• Problem to work on: Copy every record below exactly as it appears.
Information supplied START
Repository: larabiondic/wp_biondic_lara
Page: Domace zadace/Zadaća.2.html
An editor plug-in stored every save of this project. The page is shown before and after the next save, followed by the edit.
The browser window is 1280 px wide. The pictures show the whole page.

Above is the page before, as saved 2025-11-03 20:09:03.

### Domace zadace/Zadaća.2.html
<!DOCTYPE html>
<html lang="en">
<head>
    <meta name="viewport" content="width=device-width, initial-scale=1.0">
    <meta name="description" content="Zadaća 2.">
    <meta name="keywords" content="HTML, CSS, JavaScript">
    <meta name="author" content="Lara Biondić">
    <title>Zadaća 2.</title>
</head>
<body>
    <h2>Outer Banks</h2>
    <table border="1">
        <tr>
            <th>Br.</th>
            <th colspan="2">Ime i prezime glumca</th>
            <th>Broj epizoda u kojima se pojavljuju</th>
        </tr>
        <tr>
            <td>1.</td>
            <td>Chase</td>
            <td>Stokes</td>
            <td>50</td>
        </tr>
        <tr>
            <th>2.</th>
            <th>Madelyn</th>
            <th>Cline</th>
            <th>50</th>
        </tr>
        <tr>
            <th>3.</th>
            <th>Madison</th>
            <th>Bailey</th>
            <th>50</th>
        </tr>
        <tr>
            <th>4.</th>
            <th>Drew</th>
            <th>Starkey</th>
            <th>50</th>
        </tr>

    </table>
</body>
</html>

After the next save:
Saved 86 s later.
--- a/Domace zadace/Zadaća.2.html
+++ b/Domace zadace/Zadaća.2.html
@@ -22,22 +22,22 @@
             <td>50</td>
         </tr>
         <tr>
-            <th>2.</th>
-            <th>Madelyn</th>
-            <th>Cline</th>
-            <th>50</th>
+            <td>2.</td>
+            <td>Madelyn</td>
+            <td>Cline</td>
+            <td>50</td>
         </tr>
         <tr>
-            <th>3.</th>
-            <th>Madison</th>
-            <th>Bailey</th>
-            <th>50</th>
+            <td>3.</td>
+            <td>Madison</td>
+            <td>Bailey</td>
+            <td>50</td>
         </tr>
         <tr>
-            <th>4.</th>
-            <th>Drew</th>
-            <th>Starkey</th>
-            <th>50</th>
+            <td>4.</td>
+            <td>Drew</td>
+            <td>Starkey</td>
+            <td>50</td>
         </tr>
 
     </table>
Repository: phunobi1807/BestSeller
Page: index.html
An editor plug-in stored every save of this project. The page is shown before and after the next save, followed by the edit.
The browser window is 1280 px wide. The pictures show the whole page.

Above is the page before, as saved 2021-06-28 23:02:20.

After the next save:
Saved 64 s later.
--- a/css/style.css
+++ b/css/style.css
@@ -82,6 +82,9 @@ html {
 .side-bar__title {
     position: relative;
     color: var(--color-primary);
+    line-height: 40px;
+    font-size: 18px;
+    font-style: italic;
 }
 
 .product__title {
Information supplied END
• Result:
Repository: larabiondic/wp_biondic_lara
Page: Domace zadace/Zadaća.2.html
An editor plug-in stored every save of this project. The page is shown before and after the next save, followed by the edit.
The browser window is 1280 px wide. The pictures show the whole page.

Above is the page before, as saved 2025-11-03 20:09:03.

### Domace zadace/Zadaća.2.html
<!DOCTYPE html>
<html lang="en">
<head>
    <meta name="viewport" content="width=device-width, initial-scale=1.0">
    <meta name="description" content="Zadaća 2.">
    <meta name="keywords" content="HTML, CSS, JavaScript">
    <meta name="author" content="Lara Biondić">
    <title>Zadaća 2.</title>
</head>
<body>
    <h2>Outer Banks</h2>
    <table border="1">
        <tr>
            <th>Br.</th>
            <th colspan="2">Ime i prezime glumca</th>
            <th>Broj epizoda u kojima se pojavljuju</th>
        </tr>
        <tr>
            <td>1.</td>
            <td>Chase</td>
            <td>Stokes</td>
            <td>50</td>
        </tr>
        <tr>
            <th>2.</th>
            <th>Madelyn</th>
            <th>Cline</th>
            <th>50</th>
        </tr>
        <tr>
            <th>3.</th>
            <th>Madison</th>
            <th>Bailey</th>
            <th>50</th>
        </tr>
        <tr>
            <th>4.</th>
            <th>Drew</th>
            <th>Starkey</th>
            <th>50</th>
        </tr>

    </table>
</body>
</html>

After the next save:
Saved 86 s later.
--- a/Domace zadace/Zadaća.2.html
+++ b/Domace zadace/Zadaća.2.html
@@ -22,22 +22,22 @@
             <td>50</td>
         </tr>
         <tr>
-            <th>2.</th>
-            <th>Madelyn</th>
-            <th>Cline</th>
-            <th>50</th>
+            <td>2.</td>
+            <td>Madelyn</td>
+            <td>Cline</td>
+            <td>50</td>
         </tr>
         <tr>
-            <th>3.</th>
-            <th>Madison</th>
-            <th>Bailey</th>
-            <th>50</th>
+            <td>3.</td>
+            <td>Madison</td>
+            <td>Bailey</td>
+            <td>50</td>
         </tr>
         <tr>
-            <th>4.</th>
-            <th>Drew</th>
-            <th>Starkey</th>
-            <th>50</th>
+            <td>4.</td>
+            <td>Drew</td>
+            <td>Starkey</td>
+            <td>50</td>
         </tr>
 
     </table>
Repository: phunobi1807/BestSeller
Page: index.html
An editor plug-in stored every save of this project. The page is shown before and after the next save, followed by the edit.
The browser window is 1280 px wide. The pictures show the whole page.

Above is the page before, as saved 2021-06-28 23:02:20.

After the next save:
Saved 64 s later.
--- a/css/style.css
+++ b/css/style.css
@@ -82,6 +82,9 @@ html {
 .side-bar__title {
     position: relative;
     color: var(--color-primary);
+    line-height: 40px;
+    font-size: 18px;
+    font-style: italic;
 }
 
 .product__title {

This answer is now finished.